Work to be completed: Using the data below, return all lines in which "changes" appears.

+++ Data to use

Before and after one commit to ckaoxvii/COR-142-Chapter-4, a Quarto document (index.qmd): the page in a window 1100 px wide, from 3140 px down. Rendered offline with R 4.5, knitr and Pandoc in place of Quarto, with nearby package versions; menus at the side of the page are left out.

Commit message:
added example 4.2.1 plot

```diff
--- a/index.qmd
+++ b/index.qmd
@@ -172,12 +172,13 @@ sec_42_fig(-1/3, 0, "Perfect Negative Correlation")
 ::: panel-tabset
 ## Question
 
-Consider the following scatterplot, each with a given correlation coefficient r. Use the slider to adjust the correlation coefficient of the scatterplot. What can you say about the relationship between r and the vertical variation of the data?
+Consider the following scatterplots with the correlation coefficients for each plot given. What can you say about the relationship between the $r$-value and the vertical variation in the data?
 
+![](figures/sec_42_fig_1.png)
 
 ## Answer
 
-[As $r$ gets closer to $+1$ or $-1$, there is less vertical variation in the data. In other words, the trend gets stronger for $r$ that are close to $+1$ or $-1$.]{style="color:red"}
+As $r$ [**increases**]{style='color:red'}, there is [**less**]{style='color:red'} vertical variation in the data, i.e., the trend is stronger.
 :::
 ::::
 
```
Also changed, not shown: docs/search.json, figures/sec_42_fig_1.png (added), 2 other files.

++++++
+++ Data to use

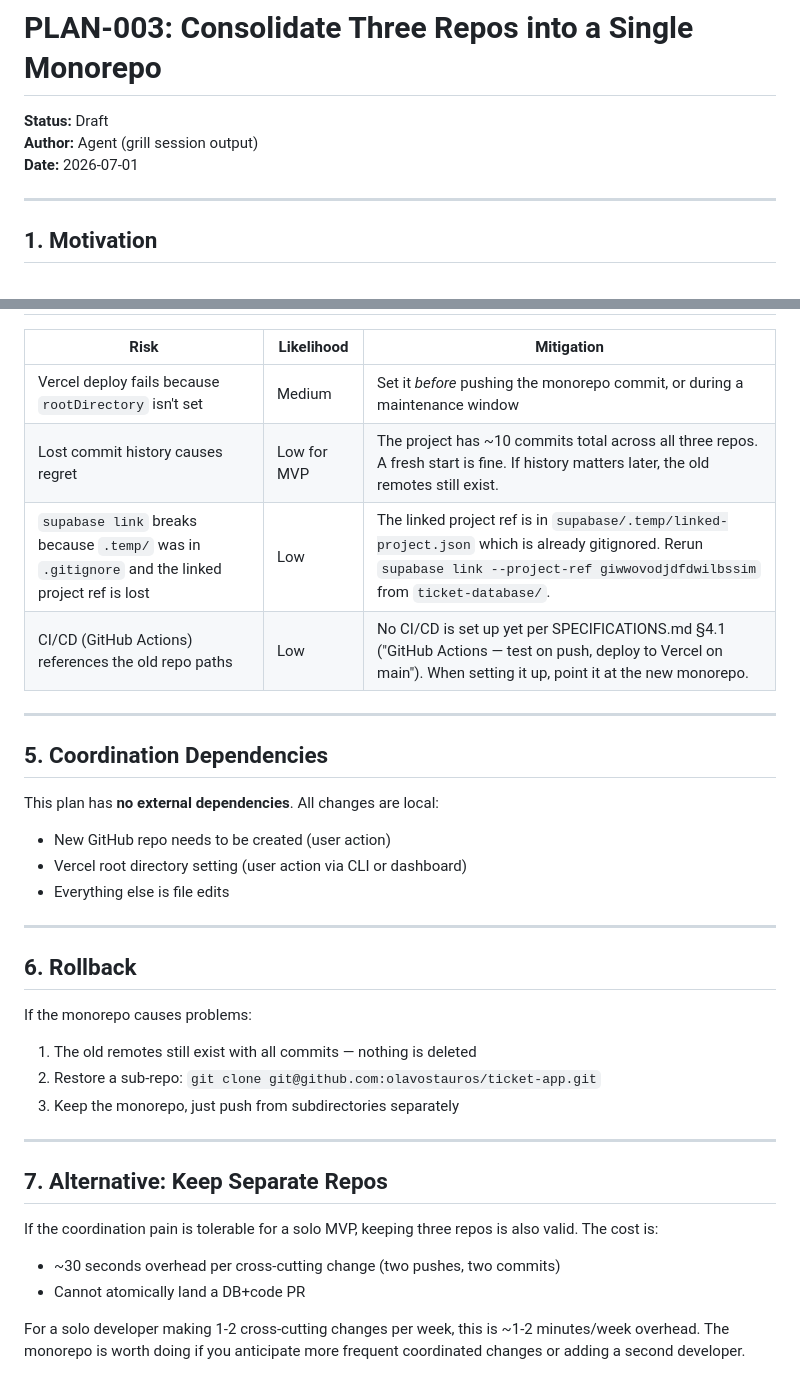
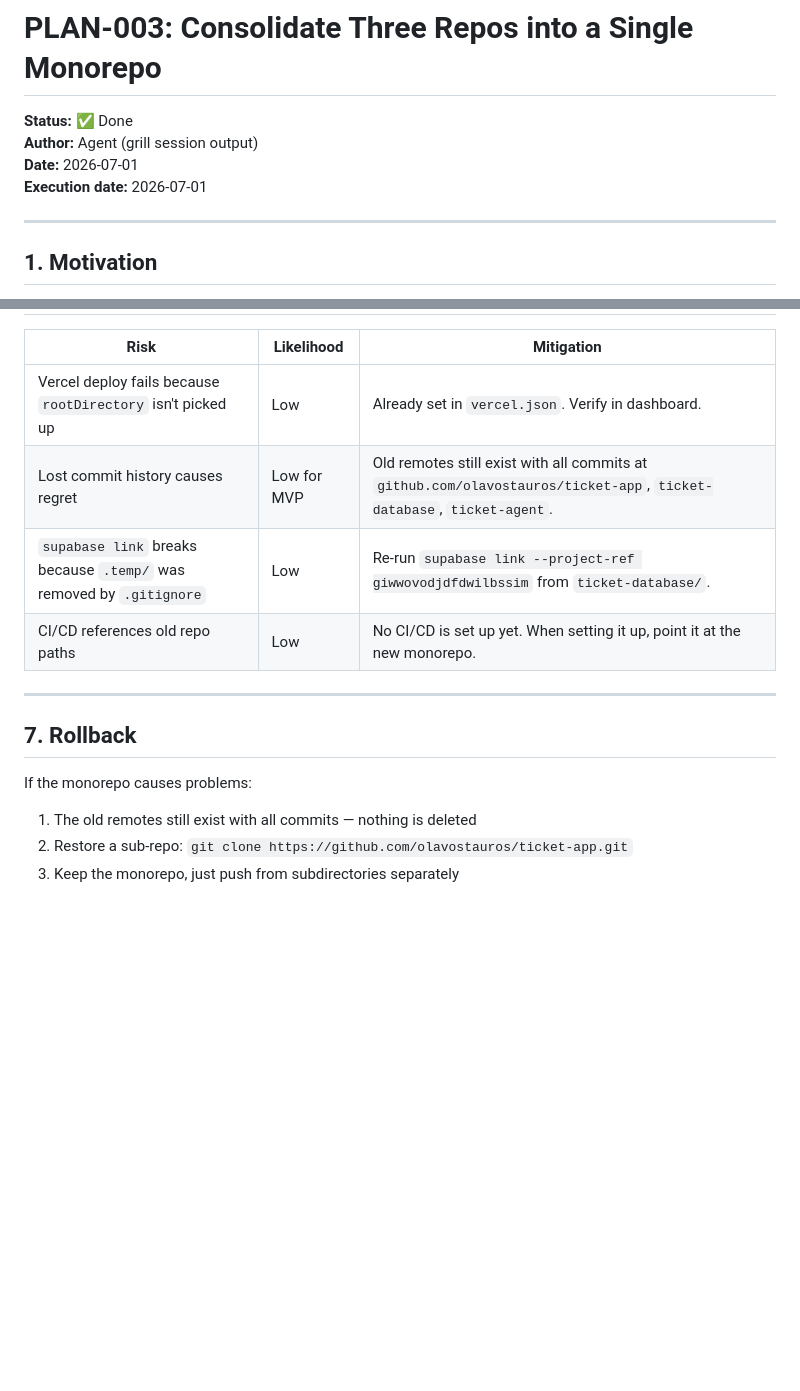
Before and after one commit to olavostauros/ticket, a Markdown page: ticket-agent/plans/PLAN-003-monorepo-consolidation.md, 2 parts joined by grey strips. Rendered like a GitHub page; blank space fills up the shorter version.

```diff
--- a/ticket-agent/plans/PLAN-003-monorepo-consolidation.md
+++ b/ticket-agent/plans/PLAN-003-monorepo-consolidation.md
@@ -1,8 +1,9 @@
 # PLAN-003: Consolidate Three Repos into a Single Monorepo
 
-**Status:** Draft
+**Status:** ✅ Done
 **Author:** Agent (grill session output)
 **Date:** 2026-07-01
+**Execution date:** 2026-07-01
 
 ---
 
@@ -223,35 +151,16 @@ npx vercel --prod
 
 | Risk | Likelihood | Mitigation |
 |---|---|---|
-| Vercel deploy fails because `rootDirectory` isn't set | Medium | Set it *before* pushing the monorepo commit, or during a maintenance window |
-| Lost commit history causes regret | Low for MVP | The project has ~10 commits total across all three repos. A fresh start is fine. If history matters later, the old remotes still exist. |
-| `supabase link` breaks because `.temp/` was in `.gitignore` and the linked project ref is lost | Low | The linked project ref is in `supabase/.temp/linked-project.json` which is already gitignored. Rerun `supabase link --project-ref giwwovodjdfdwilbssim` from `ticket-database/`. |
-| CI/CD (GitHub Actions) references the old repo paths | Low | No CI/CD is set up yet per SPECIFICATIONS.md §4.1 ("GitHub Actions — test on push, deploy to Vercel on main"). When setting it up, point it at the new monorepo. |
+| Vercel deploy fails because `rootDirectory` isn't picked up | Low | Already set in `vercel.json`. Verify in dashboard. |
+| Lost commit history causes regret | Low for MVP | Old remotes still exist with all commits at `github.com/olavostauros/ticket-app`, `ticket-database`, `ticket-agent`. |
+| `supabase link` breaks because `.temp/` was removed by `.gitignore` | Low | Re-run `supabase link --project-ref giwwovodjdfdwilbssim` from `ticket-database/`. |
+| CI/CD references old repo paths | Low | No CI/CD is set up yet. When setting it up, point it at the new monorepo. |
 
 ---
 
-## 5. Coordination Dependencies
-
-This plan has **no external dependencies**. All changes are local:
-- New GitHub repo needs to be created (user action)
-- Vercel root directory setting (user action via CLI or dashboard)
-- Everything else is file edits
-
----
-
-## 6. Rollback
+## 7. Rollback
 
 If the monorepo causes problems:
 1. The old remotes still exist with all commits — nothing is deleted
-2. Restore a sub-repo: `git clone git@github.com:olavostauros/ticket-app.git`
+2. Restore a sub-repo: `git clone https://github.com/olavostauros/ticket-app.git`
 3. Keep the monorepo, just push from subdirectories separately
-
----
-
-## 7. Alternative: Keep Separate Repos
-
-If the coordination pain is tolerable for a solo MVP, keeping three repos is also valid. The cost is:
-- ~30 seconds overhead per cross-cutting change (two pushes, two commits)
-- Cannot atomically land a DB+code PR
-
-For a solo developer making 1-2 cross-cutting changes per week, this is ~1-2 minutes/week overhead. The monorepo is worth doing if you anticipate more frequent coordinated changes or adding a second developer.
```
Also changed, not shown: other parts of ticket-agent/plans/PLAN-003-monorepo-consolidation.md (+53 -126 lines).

++++++

Solution for this task:
-This plan has **no external dependencies**. All changes are local:
-For a solo developer making 1-2 cross-cutting changes per week, this is ~1-2 minutes/week overhead. The monorepo is worth doing if you anticipate more frequent coordinated changes or adding a second developer.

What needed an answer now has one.